As per Ms. Aneja, in its journey of 10 years, Diksha School has seen enrolments increasing every year. The enrolment system is designed to identify the most-needy students. The process includes putting out a register in January which allows the aspiring parents to register for admission of their children, the school committee then evaluates the profile of the parents and call the most-needy families for entrance test and admission in March. She said,
Enrolments are increasing every year but since we have only 35 seat in each class, we have to limit admission. There is a positive trend in retention too. Earlier, children used to go back to villages and never return, as most them belong to the family of migrant workers but now they go just during the vacation and for some days if needed, by submitting an application before leaving.
She further informed that the school is working on increasing the number of classrooms as some people have sponsored portable cabins for the school.
As the school enters the 11th year of its existence, Ms. Aneja hopes that the support received by the school grows so that it can serve more students and aid their development. Talking about the challenges faced by the teachers and school administration, she said that some students are very distracted and they are working on such students with the help of their parents to bring their attention to studies.
She highlighted that some of the current students are extraordinary performers and are very dedicated even with minimal resources.

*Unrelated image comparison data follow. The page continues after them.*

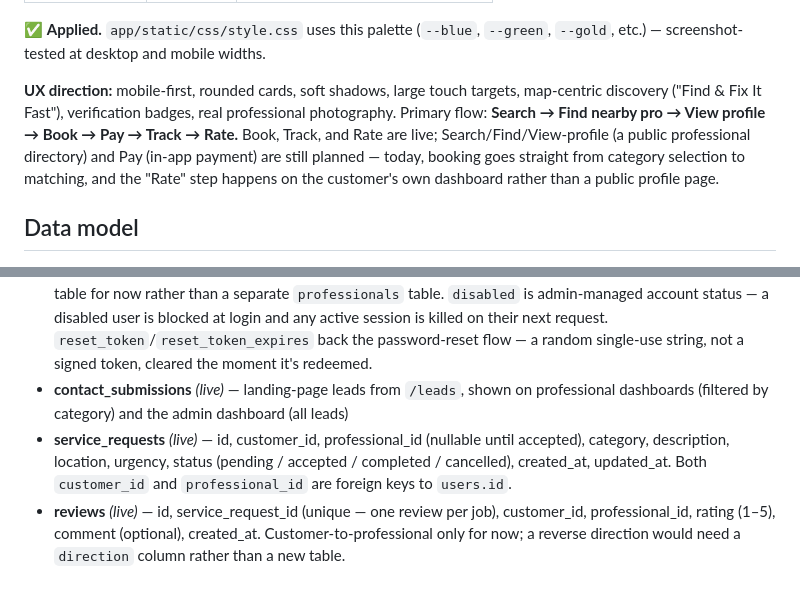
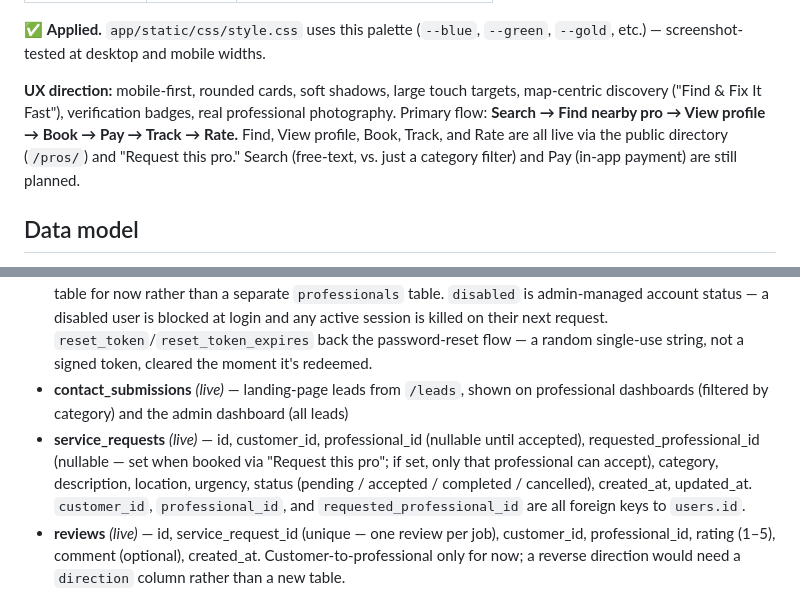
Before and after one commit to Simmyt3r/Quick-Fix, a Markdown page: README.md, 2 parts joined by grey strips. Drawn GitHub-style.

```diff
--- a/README.md
+++ b/README.md
@@ -57,7 +58,7 @@ A marketplace platform connecting customers with verified, on-demand service pro
 
 ✅ **Applied.** `app/static/css/style.css` uses this palette (`--blue`, `--green`, `--gold`, etc.) — screenshot-tested at desktop and mobile widths.
 
-**UX direction:** mobile-first, rounded cards, soft shadows, large touch targets, map-centric discovery ("Find & Fix It Fast"), verification badges, real professional photography. Primary flow: **Search → Find nearby pro → View profile → Book → Pay → Track → Rate.** Book, Track, and Rate are live; Search/Find/View-profile (a public professional directory) and Pay (in-app payment) are still planned — today, booking goes straight from category selection to matching, and the "Rate" step happens on the customer's own dashboard rather than a public profile page.
+**UX direction:** mobile-first, rounded cards, soft shadows, large touch targets, map-centric discovery ("Find & Fix It Fast"), verification badges, real professional photography. Primary flow: **Search → Find nearby pro → View profile → Book → Pay → Track → Rate.** Find, View profile, Book, Track, and Rate are all live via the public directory (`/pros/`) and "Request this pro." Search (free-text, vs. just a category filter) and Pay (in-app payment) are still planned.
 
 ## Data model
 
@@ -65,7 +66,7 @@ Implemented so far (Phase 2 in progress) — a unified `users` table plus separa
 
 - **users** *(live)* — id, name, email, password_hash (nullable for Google-only accounts), google_id, is_customer, is_professional (independent flags — an account can be either or both), role (admin-only flag; not used for customer/professional anymore), service_category, verified, disabled, reset_token, reset_token_expires, avatar_url, created_at, updated_at. `service_category`/`verified` are professional-only fields kept on this table for now rather than a separate `professionals` table. `disabled` is admin-managed account status — a disabled user is blocked at login and any active session is killed on their next request. `reset_token`/`reset_token_expires` back the password-reset flow — a random single-use string, not a signed token, cleared the moment it's redeemed.
 - **contact_submissions** *(live)* — landing-page leads from `/leads`, shown on professional dashboards (filtered by category) and the admin dashboard (all leads)
-- **service_requests** *(live)* — id, customer_id, professional_id (nullable until accepted), category, description, location, urgency, status (pending / accepted / completed / cancelled), created_at, updated_at. Both `customer_id` and `professional_id` are foreign keys to `users.id`.
+- **service_requests** *(live)* — id, customer_id, professional_id (nullable until accepted), requested_professional_id (nullable — set when booked via "Request this pro"; if set, only that professional can accept), category, description, location, urgency, status (pending / accepted / completed / cancelled), created_at, updated_at. `customer_id`, `professional_id`, and `requested_professional_id` are all foreign keys to `users.id`.
 - **reviews** *(live)* — id, service_request_id (unique — one review per job), customer_id, professional_id, rating (1–5), comment (optional), created_at. Customer-to-professional only for now; a reverse direction would need a `direction` column rather than a new table.
 - **incidents** *(live)* — id, reported_by_id, subject_user_id, service_request_id, category (no_show / dispute / complaint / other), note, status (open / resolved), created_at, resolved_at. An admin-logged report attachable to a user and/or a service request.
 - **admin_actions** *(live)* — id, admin_id, action, target_user_id, target_incident_id, detail, created_at. Audit trail — every admin action (verify, reject, disable, enable, log incident, resolve incident) is recorded automatically.
```
Also changed, not shown: other parts of README.md (+9 -4 lines), TODO.md (+7 -2 lines).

The school also helps meritorious students get sponsorships to pursue higher studies.
Till now one batch of four students passed Class 12, in 2018-19. As per the principal, each student scored first division. She further said that out of these four students, one girl is perusing Bachelor of Arts from PG College Lukhnow, one boy is doing Bachelor of Computer Application at St. Andrew College, Gurgaon, one boy is a correspondence student of Data entry from SGT (Shree Guru Gobind Singh Tricentenary) College, Gurgaon while one girl had to take a year’s drop since her mother has been diagnosed with cancer. Ms. Aneja signs off saying,
A very long time has passed since the mid-day meal scheme was launched in the country. It is time that we widen the scope of this scheme to cover students enrolled in private schools as well. Just as Surva Siksha Abhiyaan provides an opportunity for the underprivileged children to attain education at private school, Mid-Day meal scheme should help these kids to get healthy food.